Many Western powers believe that China, the most important foreign actor in Burma, can be convinced to withdraw its blanket backing for the junta. In a British cable earlier this year obtained by The New Republic, British diplomats argue “China is closer than any other country to Burma’s military regime … China’s interests had changed in Burma. They [are] investing heavily and want to see a return on their investment … There may be an opportunity to persuade China that it is in their interest to see a stable and developing Burma.” Indeed, some of this week’s Burma protests have signaled popular anger at China as well, with demonstrators pointedly going by the Chinese embassy; several Burmese previously told me of kidnappings of Chinese businesspeople in the north of the country.

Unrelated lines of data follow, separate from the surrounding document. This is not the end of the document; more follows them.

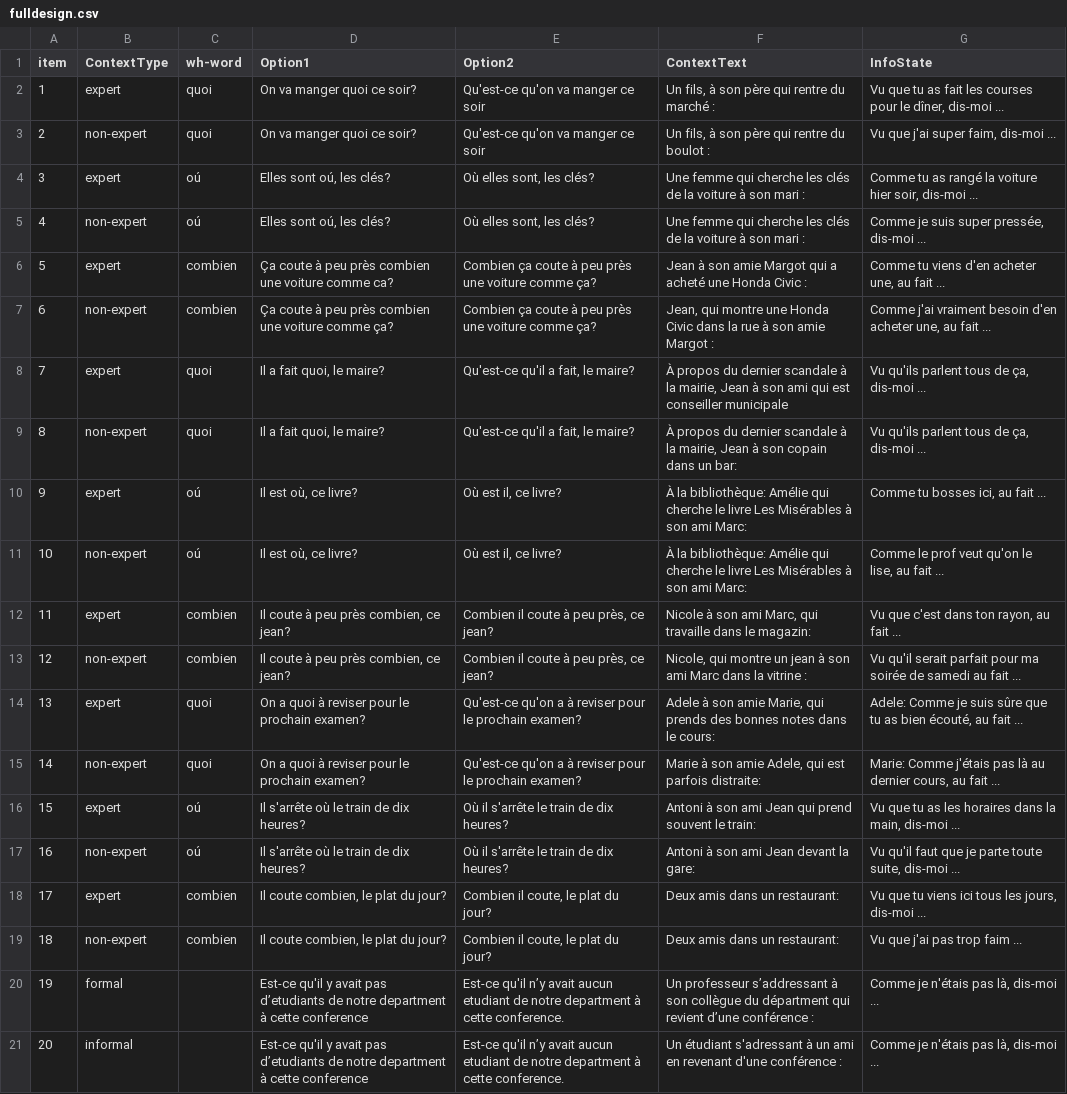
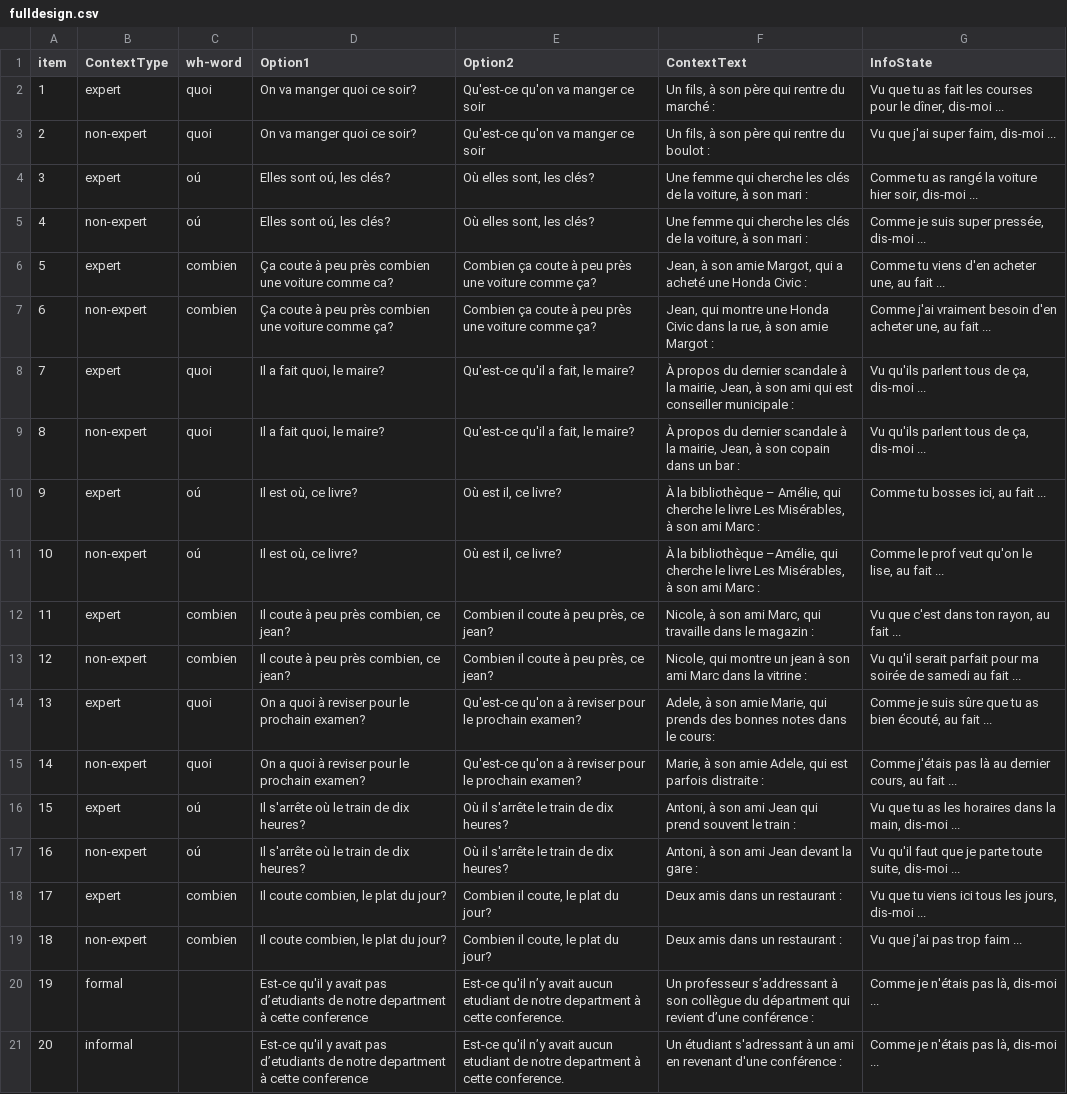
Before and after one commit to i-loder-matthew/01_expert, a CSV file: chunk_includes/fulldesign.csv, drawn as a sheet; only a part is shown; the diff names each change by its address in the sheet, - before the commit and + after, or states it on an @@ line.

```diff
--- a/chunk_includes/fulldesign.csv
+++ b/chunk_includes/fulldesign.csv
-F4:F5 (ContextText): …de la voiture à son…
+F4:F5 (ContextText): …de la voiture, à son…
-F6 (ContextText): Jean à son amie Margot qui a…
+F6 (ContextText): Jean, à son amie Margot, qui a…
-F7 (ContextText): …dans la rue à son…
+F7 (ContextText): …dans la rue, à son…
-F8 (ContextText): …la mairie, Jean à son ami qui est conseiller municipale
+F8 (ContextText): …la mairie, Jean, à son ami qui est conseiller municipale :
-F9 (ContextText): …la mairie, Jean à son copain dans un bar:
+F9 (ContextText): …la mairie, Jean, à son copain dans un bar :
-F10 (ContextText): À la bibliothèque: Amélie qui cherche le livre Les Misérables à son ami Marc:
+F10 (ContextText): À la bibliothèque – Amélie, qui cherche le livre Les Misérables, à son ami Marc :
-F11 (ContextText): À la bibliothèque: Amélie qui cherche le livre Les Misérables à son ami Marc:
+F11 (ContextText): À la bibliothèque –Amélie, qui cherche le livre Les Misérables, à son ami Marc :
-F12 (ContextText): Nicole à son ami Marc, qui travaille dans le magazin:
+F12 (ContextText): Nicole, à son ami Marc, qui travaille dans le magazin :
-F14 (ContextText): Adele à son…
+F14 (ContextText): Adele, à son…
-G14 (InfoState): Adele: Comme je…
+G14 (InfoState): Comme je…
-F15 (ContextText): Marie à son amie Adele, qui est parfois distraite:
+F15 (ContextText): Marie, à son amie Adele, qui est parfois distraite :
-G15 (InfoState): Marie: Comme j'étais…
+G15 (InfoState): Comme j'étais…
-F16 (ContextText): Antoni à son ami Jean qui prend souvent le train:
+F16 (ContextText): Antoni, à son ami Jean qui prend souvent le train :
-F17 (ContextText): Antoni à son ami Jean devant la gare:
+F17 (ContextText): Antoni, à son ami Jean devant la gare :
-F18:F19 (ContextText): Deux amis dans un restaurant:
+F18:F19 (ContextText): Deux amis dans un restaurant :
```
Also changed, not shown: 1 other file.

Recently, according to AFP, senior Chinese official Tang Jiaxuan offered a gentle rebuke to the Burmese junta, telling its foreign minister that “China sincerely hopes that Myanmar can bring stability back to its domestic situation.”

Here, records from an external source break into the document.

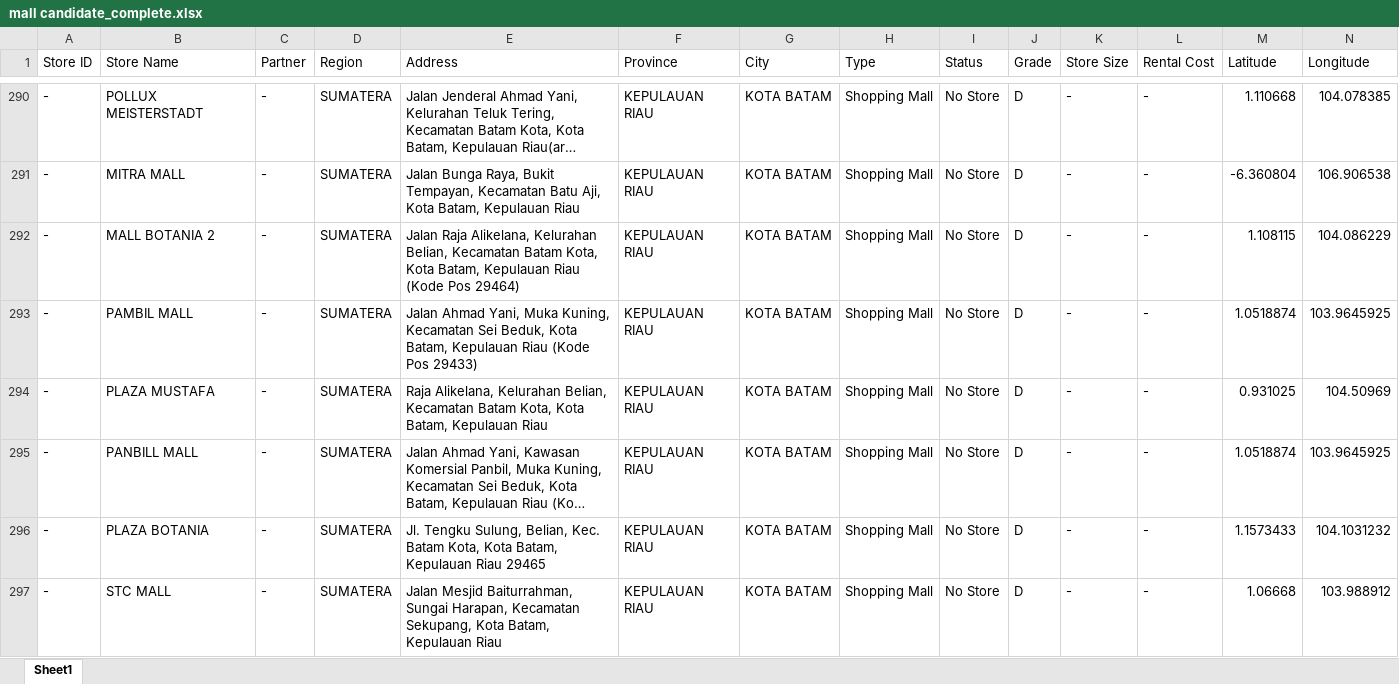
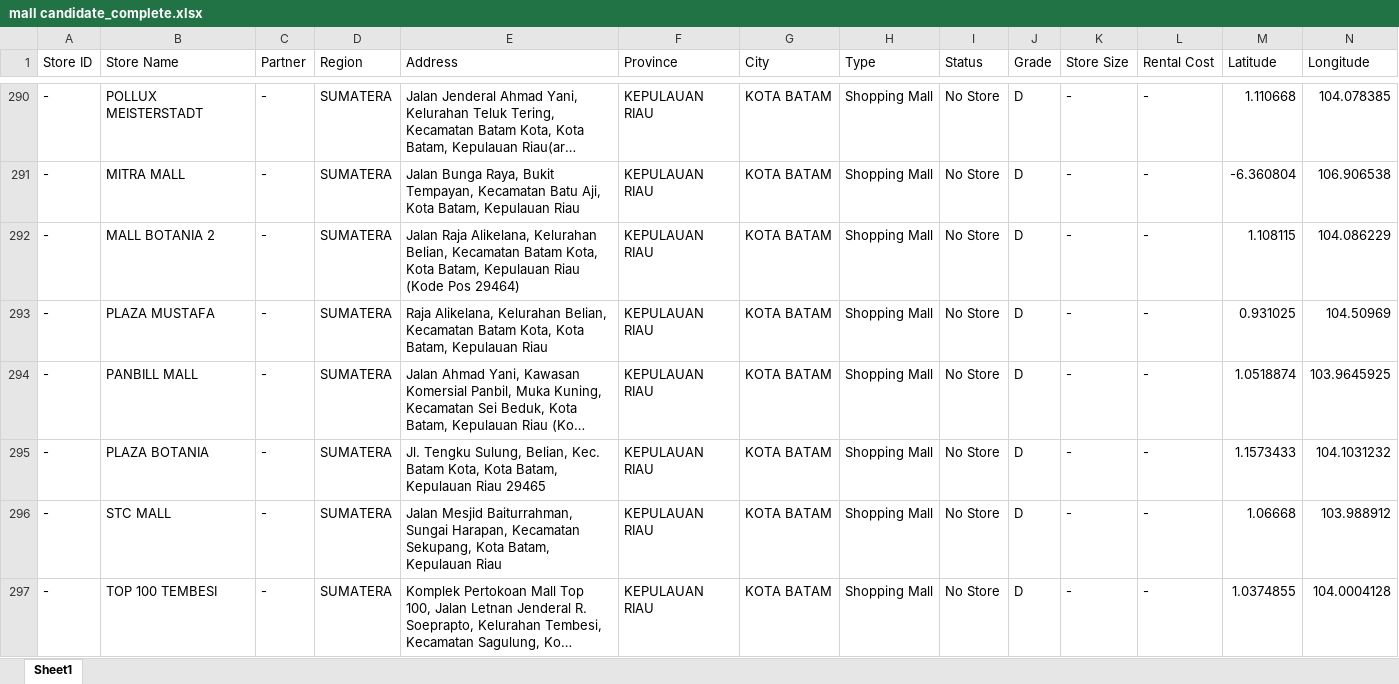
Before and after one commit to adamlubis/Xiaomi-Store-Locator, an Excel workbook: output/mall candidate_complete.xlsx, sheet Sheet1, drawn as a sheet; only a part is shown, gaps mark what is left out; the shorter side is filled out with more unchanged rows; long unchanged cells end in …; values as stored, in another font and other column widths than the file's, no borders; rows hold the shown columns only; the diff names each change by its address in the sheet, - before the commit and + after, or states it on an @@ line.

```diff
--- a/output/mall candidate_complete.xlsx (sheet Sheet1)
+++ b/output/mall candidate_complete.xlsx (sheet Sheet1)
-row 293: - | PAMBIL MALL | - | SUMATERA | Jalan Ahmad Yani, Muka Kuning, Kecamatan Sei Beduk, Kota Batam, Kepulauan Riau (Kode Pos 29433) | KEPULAUAN RIAU | KOTA BATAM | Shopping Mall | No Store | D | - | - | 1.0518874 | 103.9645925
```
Also changed, not shown: 1 other file.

Yet beyond these words, China has done little. It still has not thrown its support for tougher U.N. action against Burma. Unlike in North Korea, where China cut off some types of aid when trying to pressure Pyongyang to come to the bargaining table, Beijing has taken no such apparent actions towards the Burmese. Meanwhile, placing so much trust in China conceals the fact that there are still steps other nations can take on Burma. India and Thailand could at least demonstrate greater concern for the protestors, signaling to the Burmese junta there might be some consequences from neighbors if they crack down. The U.S. could appoint a special coordinator on Burma, thus placing more pressure on the U.N.’s coordinator and on China. While meeting with Chinese officials the White House also could more publicly call for specific actions from Beijing on Burma.
Apparently convinced they’d risk no serious sanction, in September 1988 the Burmese military stepped in, staging a kind of auto-coup. In the course of suppressing protests, Burmese troops killed as many as three-thousand people. Today, similar fears are rising. More soldiers reportedly are taking positions in Rangoon, and the regime reportedly is recruiting criminals, possibly to infiltrate protests and cause havoc, a tactic utilized in 1988. Burmese opposition radio has reported rumors that senior junta leader Than Shwe has ordered that authorities can use violence to squash demonstrations. Twenty years on, 1988 looks nearer than ever.

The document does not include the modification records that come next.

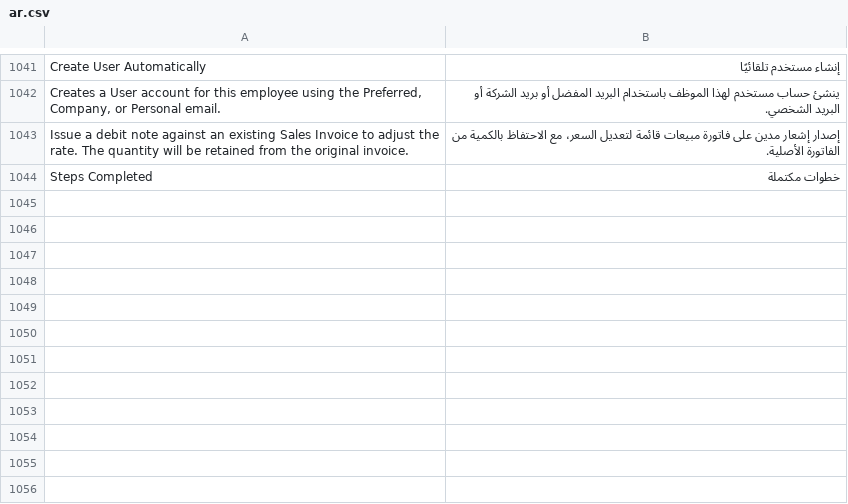
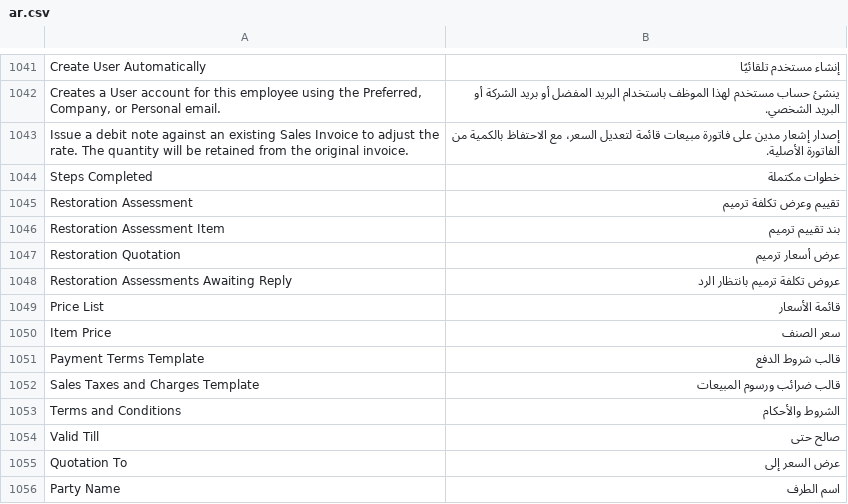
Before and after one commit to drsaleh-istiqama/zimam, a CSV file: zimam/translations/ar.csv, drawn as a sheet; only a part is shown, gaps mark what is left out; the diff names each change by its address in the sheet, - before the commit and + after, or states it on an @@ line.

Commit message:
v0.5.0: Restoration Assessment (per-object pricing → Quotation + Restoration Jobs), unified pricing catalog (48 items, price list, VAT template, payment terms), Arabic quotation print format, warranty tracking

```diff
--- a/zimam/translations/ar.csv
+++ b/zimam/translations/ar.csv
+row 1045: Restoration Assessment | تقييم وعرض تكلفة ترميم
+row 1046: Restoration Assessment Item | بند تقييم ترميم
+row 1047: Restoration Quotation | عرض أسعار ترميم
+row 1048: Restoration Assessments Awaiting Reply | عروض تكلفة ترميم بانتظار الرد
+row 1049: Price List | قائمة الأسعار
+row 1050: Item Price | سعر الصنف
+row 1051: Payment Terms Template | قالب شروط الدفع
+row 1052: Sales Taxes and Charges Template | قالب ضرائب ورسوم المبيعات
+row 1053: Terms and Conditions | الشروط والأحكام
+row 1054: Valid Till | صالح حتى
+row 1055: Quotation To | عرض السعر إلى
+row 1056: Party Name | اسم الطرف
```
Also changed, not shown: 25 other files.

After calling attention to Beijing’s footprint in Myanmar, the Christian Science Monitor calls on China to do the right thing:
China does itself no favors by associating itself – and thus implicitly equating itself – with such a regime. There is a clear difference between the many regimes in the world that deny their citizens democracy and the smaller number that deny their citizens everything. China belongs in the first category, while Burma belongs in the second. Regimes such as China’s may deserve sustained criticism, but regimes such as Burma’s deserve immediate intervention.
China has already gained global plaudits and prestige by withdrawing its blanket diplomatic support for North Korea. It is high time to do the same with Burma. Such a move would mute external criticism, not embolden it. (And Burma’s lucrative natural resources will still be there for China to tap into when the junta eventually falls from power.)
Until Chinese leaders start distinguishing their own relatively successful regime from the unmitigated disaster that is Burma’s, the human-rights protesters on their doorsteps can hardly be blamed for not discerning the difference.
Though some accuse the monks of being pawns of extremist groups, and some others accuse the monks of being hypocritical because some of their leaders sometimes ceremonially “sit in golden chairs” (each temple often has chairs given by the populace that are anywhere from simple to fancy) it is unlikely that such accusation hold much sway. More sturdy is that this could be China?s chance, despite multiple motives, to show how humane they can be by staying the Burmese government?s violent reactions to the protesters. It could be a chance for the United States to stand up for a people who dearly seem to want a rock-solid democracy instead of a mock democracy?as their government keeps averring they have a stepped plan for a democracy? some day. It would be a chance for the Burmese government to take down its armored bunker mentality and become a governing body instead of an exploitative one.
But, Myanmar’s rulers have two other powerful weapons, 400,000 soldiers and one idea.
The Myanmar junta blames foreign economic sanctions for the nation?s poverty, and foreign meddling for the persistence of political opposition, including the current demonstrations.
The junta is led by a tough and taciturn military man, Senior Gen. Than Shwe, 74, a frequent, stolid, uniformed presence on the front pages of government-controlled newspapers.
General Than Shwe gave a taste of his worldview at a national day celebration in March in which he said, “Judging from lessons of history, it is certain that powerful countries wishing to impose their influence on our nation will make any attempt in various ways to undermine national unity.”
He vowed to “crush, hand in hand with the entire people, every danger of internal and external destructive elements obstructing the stability and development of the state.”
Against all that, China, soldiers, and xenophobia, the monks ha
ve an uphill battle.